TASK DESCRIPTION: The result should be every line in the data below that carries the string "article".

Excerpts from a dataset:
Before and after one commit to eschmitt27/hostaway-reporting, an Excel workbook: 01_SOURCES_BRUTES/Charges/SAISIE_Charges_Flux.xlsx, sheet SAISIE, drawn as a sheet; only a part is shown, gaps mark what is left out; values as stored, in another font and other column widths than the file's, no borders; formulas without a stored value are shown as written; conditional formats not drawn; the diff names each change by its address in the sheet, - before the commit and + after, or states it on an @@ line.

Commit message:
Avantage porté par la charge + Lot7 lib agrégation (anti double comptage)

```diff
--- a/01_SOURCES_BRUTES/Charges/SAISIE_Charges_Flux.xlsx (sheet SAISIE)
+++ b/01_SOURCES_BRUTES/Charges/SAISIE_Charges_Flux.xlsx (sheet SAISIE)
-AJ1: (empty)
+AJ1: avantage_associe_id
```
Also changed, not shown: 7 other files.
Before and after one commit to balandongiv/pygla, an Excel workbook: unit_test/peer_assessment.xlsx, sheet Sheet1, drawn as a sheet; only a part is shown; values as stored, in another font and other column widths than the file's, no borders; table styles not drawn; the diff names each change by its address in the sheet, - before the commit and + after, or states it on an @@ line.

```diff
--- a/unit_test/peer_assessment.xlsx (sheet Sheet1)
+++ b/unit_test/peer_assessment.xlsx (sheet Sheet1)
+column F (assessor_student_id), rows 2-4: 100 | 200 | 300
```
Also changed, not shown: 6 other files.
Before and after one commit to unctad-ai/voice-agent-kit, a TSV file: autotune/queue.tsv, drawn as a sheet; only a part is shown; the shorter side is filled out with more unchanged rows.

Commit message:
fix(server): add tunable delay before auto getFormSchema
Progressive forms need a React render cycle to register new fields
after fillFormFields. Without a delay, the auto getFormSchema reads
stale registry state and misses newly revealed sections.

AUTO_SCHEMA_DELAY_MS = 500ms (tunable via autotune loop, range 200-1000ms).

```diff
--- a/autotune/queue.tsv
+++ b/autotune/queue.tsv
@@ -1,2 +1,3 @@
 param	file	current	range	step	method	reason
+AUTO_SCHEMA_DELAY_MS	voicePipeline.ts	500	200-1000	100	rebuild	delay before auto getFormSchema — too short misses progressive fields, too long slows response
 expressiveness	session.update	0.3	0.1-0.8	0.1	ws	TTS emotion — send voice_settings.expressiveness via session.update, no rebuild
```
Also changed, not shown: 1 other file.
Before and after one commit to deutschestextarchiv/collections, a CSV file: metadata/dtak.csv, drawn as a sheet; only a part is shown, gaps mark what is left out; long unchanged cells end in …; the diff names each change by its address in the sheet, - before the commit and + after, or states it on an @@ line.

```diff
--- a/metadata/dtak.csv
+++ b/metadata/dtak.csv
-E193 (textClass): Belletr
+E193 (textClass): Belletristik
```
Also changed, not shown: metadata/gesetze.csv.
* * *
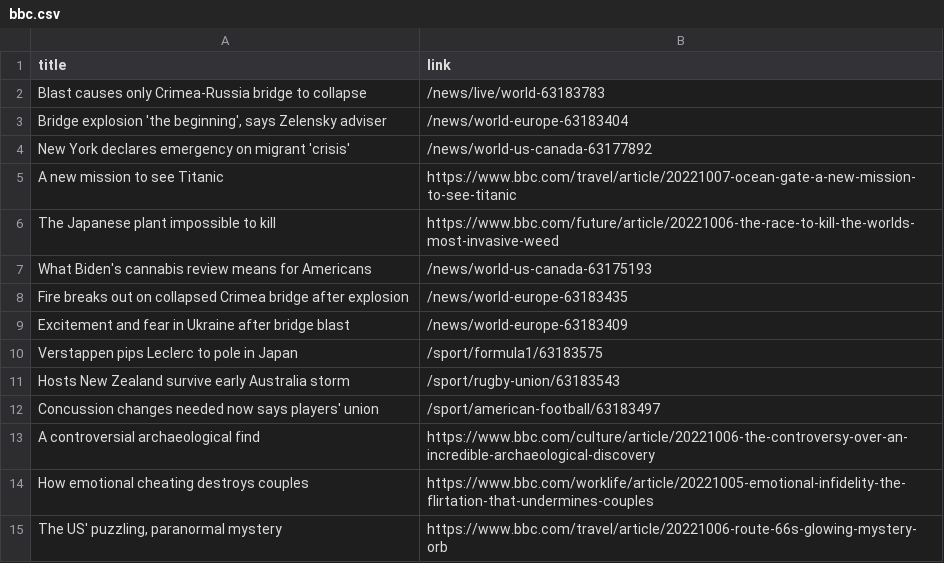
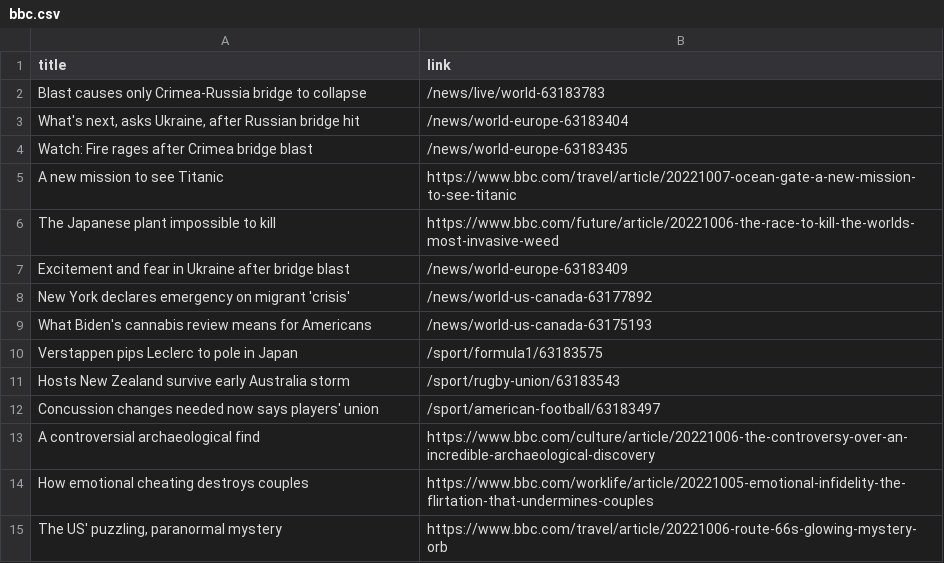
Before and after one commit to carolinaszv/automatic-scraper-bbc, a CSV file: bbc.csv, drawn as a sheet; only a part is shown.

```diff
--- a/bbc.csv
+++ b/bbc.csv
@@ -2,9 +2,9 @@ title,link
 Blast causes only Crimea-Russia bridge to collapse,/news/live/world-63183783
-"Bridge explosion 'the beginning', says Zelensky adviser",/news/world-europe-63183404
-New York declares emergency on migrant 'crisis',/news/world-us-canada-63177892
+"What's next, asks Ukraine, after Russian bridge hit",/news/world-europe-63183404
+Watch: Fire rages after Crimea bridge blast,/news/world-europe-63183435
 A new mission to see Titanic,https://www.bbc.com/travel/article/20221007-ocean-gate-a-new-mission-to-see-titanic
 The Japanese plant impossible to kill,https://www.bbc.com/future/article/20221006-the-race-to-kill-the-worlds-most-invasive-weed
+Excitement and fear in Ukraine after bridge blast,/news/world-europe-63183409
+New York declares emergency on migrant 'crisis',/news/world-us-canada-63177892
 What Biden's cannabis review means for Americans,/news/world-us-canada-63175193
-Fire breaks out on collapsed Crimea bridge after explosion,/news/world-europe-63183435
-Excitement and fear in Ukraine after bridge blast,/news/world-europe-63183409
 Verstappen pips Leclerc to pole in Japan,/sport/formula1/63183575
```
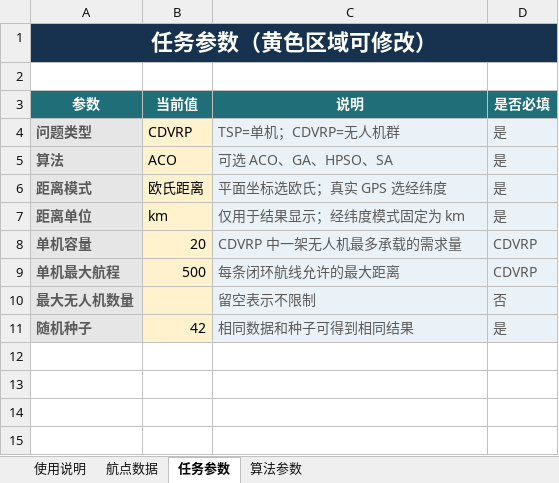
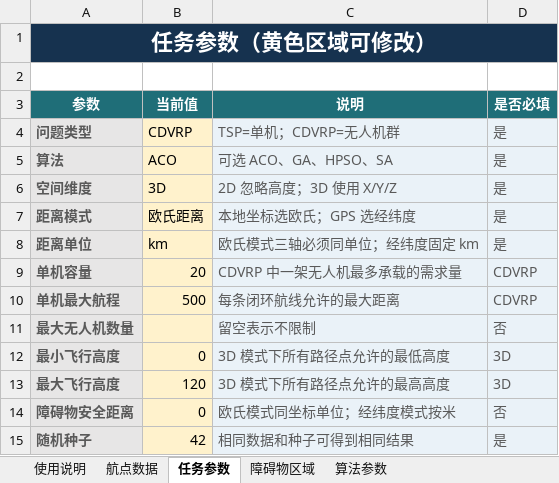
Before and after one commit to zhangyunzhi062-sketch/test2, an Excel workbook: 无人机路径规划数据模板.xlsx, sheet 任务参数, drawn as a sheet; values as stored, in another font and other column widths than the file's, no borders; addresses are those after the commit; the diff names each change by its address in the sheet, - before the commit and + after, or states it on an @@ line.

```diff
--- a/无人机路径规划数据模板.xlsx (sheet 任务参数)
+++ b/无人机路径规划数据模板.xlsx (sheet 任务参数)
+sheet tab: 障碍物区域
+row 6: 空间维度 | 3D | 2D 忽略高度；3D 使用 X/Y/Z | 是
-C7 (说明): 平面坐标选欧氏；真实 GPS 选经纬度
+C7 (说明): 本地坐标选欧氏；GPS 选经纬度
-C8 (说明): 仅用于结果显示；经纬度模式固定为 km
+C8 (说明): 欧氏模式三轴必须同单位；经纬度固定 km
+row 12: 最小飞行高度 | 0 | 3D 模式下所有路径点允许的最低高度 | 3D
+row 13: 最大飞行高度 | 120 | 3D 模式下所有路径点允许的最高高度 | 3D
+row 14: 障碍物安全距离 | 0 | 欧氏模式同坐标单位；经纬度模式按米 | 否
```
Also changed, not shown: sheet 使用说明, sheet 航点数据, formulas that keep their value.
==
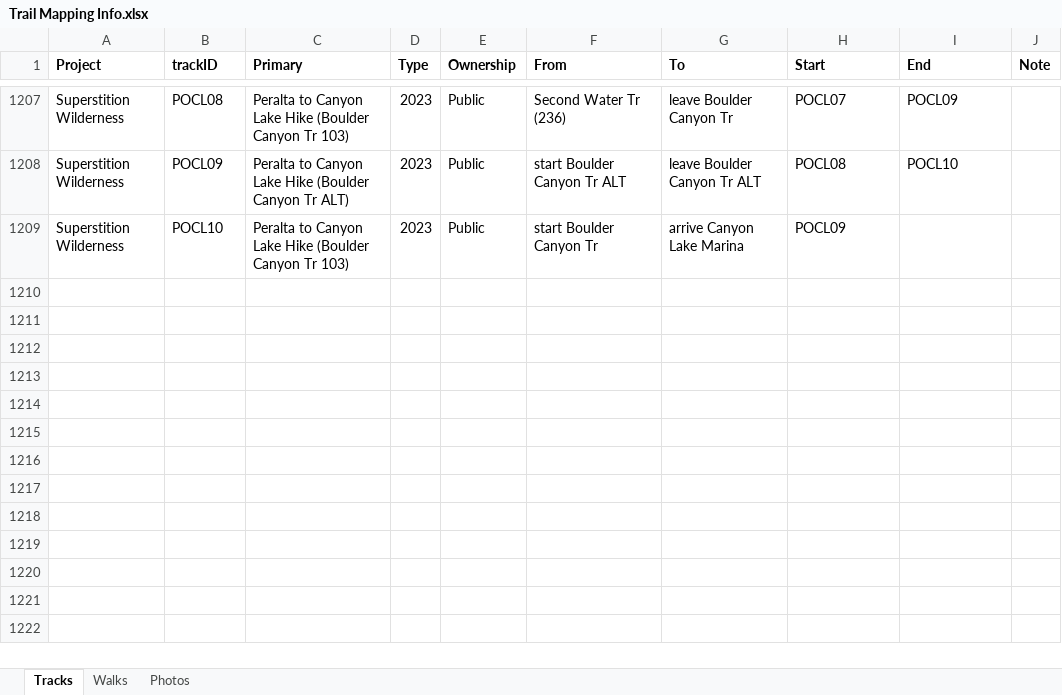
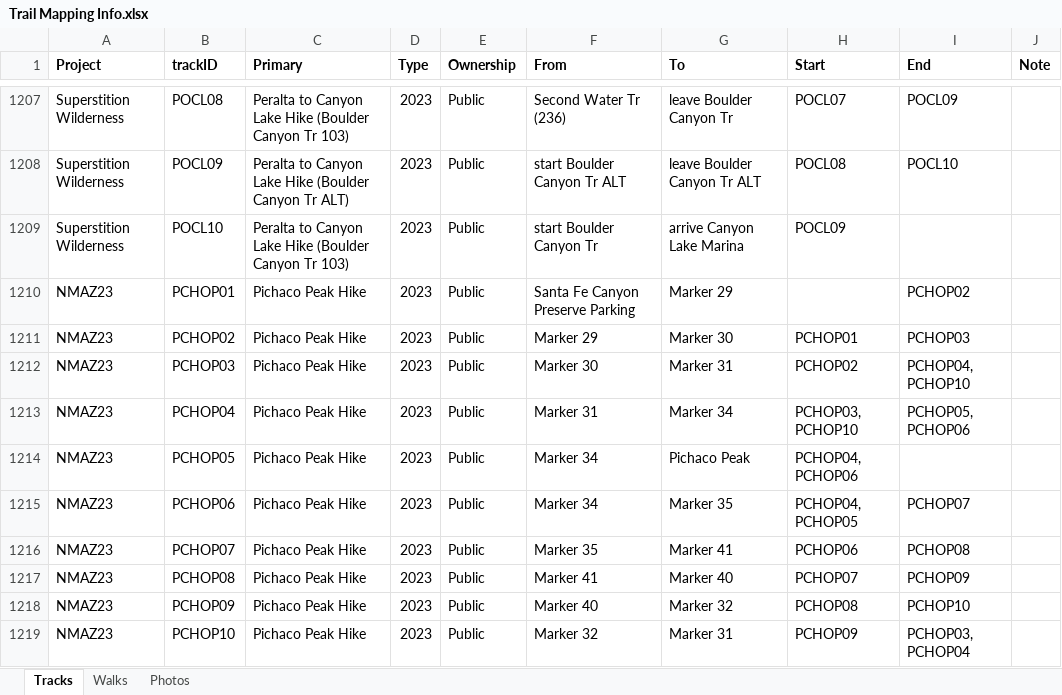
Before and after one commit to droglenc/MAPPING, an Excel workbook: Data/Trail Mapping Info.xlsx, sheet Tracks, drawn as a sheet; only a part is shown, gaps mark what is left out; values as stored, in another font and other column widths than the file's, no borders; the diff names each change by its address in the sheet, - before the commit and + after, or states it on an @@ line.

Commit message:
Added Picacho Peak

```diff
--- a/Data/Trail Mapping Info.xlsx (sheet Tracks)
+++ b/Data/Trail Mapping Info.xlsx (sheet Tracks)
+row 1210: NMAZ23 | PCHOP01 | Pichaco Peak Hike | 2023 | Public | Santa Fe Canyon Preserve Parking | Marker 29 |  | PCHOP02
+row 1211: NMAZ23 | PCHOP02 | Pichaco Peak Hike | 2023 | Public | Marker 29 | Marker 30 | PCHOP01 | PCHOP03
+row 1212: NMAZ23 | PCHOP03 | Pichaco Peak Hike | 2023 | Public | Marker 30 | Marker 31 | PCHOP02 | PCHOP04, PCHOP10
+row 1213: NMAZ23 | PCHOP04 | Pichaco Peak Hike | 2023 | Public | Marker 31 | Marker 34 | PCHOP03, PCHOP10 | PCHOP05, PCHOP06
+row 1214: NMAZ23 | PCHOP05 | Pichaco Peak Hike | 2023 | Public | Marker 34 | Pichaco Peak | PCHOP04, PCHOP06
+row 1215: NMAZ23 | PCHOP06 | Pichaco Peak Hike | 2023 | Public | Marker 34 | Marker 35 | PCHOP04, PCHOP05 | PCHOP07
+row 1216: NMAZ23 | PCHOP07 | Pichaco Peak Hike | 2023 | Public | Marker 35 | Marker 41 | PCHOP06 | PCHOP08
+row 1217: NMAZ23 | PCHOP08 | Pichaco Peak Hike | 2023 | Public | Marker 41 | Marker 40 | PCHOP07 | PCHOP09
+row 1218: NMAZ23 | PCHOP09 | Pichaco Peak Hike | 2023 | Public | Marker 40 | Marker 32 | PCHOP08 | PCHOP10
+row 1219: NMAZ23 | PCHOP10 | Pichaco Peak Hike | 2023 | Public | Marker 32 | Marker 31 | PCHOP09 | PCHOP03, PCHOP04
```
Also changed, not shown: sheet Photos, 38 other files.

SOLUTION TO THIS EXERCISE:
 A new mission to see Titanic,https://www.bbc.com/travel/article/20221007-ocean-gate-a-new-mission-to-see-titanic
 The Japanese plant impossible to kill,https://www.bbc.com/future/article/20221006-the-race-to-kill-the-worlds-most-invasive-weed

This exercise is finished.